Arriving by special ferry service in the pre-dawn darkness, some 5,000 people observed a Native American gathering on Thanksgiving Day – November 22, 2012 – to reassert Native American heritage and their historical connection to the land in the Bay Area. Forming a great circle, they watched hundreds of Native Americans perform dances and sacred ceremonies around a central bonfire.
Palestinians along with the native Jews of Palestine were the indigenous inhabitants of today’s Israel and Palestine before the world Zionist movement moved to colonize Palestine during the British Mandate. So it was entirely natural that Palestinians of the Bay Area join Native Americans in celebrating the human rights of indigenous peoples.

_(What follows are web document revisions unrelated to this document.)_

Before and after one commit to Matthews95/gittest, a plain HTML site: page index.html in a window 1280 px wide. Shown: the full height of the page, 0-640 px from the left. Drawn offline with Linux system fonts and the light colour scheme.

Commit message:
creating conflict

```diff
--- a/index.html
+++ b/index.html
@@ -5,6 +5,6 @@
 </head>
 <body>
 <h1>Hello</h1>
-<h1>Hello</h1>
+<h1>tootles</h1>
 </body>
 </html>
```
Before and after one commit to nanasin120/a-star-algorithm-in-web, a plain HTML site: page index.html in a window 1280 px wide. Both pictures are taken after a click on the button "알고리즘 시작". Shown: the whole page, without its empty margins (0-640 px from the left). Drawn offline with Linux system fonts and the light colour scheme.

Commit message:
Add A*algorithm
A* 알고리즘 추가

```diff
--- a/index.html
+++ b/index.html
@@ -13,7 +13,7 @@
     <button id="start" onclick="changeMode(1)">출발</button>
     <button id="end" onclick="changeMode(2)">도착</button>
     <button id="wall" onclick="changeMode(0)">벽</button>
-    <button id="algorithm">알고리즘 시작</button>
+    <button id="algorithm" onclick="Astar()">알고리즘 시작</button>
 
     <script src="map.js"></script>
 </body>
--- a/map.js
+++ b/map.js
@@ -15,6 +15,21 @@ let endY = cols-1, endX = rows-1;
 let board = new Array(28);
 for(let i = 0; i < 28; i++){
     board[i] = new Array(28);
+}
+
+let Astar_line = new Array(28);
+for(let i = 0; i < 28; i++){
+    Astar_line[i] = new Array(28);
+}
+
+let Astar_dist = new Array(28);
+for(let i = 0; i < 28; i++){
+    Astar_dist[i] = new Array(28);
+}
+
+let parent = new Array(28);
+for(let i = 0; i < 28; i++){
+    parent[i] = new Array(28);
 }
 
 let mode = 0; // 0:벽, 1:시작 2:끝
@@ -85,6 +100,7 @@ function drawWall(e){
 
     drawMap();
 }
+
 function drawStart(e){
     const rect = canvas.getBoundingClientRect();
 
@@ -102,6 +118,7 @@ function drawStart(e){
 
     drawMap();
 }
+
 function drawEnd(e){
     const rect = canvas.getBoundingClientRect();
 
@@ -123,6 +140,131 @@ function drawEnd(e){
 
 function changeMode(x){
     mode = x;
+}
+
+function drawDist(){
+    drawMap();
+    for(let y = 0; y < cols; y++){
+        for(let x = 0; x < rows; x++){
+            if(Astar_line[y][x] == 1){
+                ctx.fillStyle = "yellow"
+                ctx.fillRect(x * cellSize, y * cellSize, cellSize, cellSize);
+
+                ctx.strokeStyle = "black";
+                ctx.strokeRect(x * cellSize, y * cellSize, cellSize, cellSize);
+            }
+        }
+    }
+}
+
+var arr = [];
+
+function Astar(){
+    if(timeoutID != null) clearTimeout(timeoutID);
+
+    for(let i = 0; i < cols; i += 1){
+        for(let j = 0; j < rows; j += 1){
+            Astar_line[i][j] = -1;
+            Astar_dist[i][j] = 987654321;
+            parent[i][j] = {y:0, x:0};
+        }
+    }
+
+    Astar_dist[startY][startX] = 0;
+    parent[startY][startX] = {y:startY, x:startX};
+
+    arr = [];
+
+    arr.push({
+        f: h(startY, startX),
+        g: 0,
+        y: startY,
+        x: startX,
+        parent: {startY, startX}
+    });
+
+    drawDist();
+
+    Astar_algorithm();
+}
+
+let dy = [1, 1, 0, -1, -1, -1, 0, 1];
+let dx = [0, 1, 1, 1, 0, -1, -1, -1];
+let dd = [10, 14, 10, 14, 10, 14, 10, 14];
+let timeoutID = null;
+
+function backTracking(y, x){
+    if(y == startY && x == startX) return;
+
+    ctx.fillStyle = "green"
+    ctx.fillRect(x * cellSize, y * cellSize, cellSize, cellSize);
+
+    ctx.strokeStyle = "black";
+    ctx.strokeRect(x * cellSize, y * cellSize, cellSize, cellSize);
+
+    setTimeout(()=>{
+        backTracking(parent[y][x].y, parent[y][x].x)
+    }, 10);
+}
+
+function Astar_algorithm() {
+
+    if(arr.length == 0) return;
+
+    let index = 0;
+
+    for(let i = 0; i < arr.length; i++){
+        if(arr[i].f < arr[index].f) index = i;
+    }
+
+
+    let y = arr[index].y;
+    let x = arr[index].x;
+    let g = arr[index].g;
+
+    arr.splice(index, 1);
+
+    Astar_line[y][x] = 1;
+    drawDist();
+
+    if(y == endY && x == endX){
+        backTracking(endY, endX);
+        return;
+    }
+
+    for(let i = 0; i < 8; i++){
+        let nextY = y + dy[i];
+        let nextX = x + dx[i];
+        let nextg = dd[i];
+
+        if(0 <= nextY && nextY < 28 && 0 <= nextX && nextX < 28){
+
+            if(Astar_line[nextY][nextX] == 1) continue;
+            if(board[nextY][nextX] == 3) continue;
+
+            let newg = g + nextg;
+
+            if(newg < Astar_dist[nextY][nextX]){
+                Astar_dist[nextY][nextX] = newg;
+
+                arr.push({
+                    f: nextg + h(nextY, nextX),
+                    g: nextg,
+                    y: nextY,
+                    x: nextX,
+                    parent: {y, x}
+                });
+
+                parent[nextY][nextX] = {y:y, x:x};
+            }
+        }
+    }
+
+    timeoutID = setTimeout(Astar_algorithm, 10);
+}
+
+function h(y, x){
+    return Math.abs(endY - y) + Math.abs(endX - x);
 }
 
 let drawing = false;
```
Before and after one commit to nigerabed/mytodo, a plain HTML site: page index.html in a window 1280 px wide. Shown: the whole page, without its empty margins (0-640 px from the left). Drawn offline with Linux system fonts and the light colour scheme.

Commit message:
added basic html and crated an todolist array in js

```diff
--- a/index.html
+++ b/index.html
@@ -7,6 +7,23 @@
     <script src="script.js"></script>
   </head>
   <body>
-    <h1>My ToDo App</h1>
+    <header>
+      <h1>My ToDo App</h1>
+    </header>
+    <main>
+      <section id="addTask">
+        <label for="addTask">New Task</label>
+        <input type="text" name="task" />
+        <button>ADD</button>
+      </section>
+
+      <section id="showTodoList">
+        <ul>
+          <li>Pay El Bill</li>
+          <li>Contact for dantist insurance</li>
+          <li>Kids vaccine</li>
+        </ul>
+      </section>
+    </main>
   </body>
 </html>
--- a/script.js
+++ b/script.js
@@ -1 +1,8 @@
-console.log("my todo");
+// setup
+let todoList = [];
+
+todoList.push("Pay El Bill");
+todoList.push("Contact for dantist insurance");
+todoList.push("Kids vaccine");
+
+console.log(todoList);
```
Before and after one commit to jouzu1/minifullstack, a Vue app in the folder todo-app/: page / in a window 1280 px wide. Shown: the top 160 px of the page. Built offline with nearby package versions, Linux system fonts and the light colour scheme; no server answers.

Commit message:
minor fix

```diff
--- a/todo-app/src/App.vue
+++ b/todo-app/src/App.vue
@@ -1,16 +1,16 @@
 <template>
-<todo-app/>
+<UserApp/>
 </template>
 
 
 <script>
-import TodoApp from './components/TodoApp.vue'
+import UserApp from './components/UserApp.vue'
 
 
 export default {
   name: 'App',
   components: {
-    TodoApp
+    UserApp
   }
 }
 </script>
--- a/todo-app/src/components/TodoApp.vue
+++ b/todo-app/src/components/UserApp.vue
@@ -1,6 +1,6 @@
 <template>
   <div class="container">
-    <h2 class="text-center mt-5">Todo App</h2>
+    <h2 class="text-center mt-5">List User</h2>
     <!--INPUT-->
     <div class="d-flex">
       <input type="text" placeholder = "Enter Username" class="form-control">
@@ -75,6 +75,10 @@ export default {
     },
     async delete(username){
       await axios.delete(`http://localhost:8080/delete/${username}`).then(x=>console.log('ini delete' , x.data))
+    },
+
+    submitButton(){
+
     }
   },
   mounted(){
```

As one Native American speaker reminded the audience, this gathering is also “an act of resistance” against unjust oppression.
The 8-day Israeli military offensive that included both aerial attacks and cross-border incursions by ground troops damaged or destroyed thousands of civilian targets. While Israel claims that the raids were in response to unguided rockets fired by Hamas and other militias from Gaza into southern Israel, Hamas was actually observing a ceasefire until Israeli gunfire killed an 11-year-old Palestinian boy in Gaza on November 8. Only then did Hamas and other militias begin a new round of rocket attacks in response to the Israeli raid. As both sides exchanged fire, raising the death toll, another Israeli airstrike bombed the car of Hamas’ chief of security, Ahmed al-Ja’abari, on November 14.
The death toll continued to mount until an Egyptian-brokered ceasefire went into effect on November 22. Among the dead were at least 34 Palestinian children. A thousand Palestinians were wounded.
The National Park Service that now maintains the island as a National Monument has come around to support preservation of the history of the Native American occupation of Alcatraz Island. In addition to facilitating the annual sunrise gathering, the National Park Service has permitted the restoration of graffiti written by Native Americans during the two-year occupation of the island in 1969-1971.
Eyad Kishawi, representing the Palestinian American community, presenting a plaque commemorating Palestine to Native American leaders during the sunrise gathering on Alcatraz Island.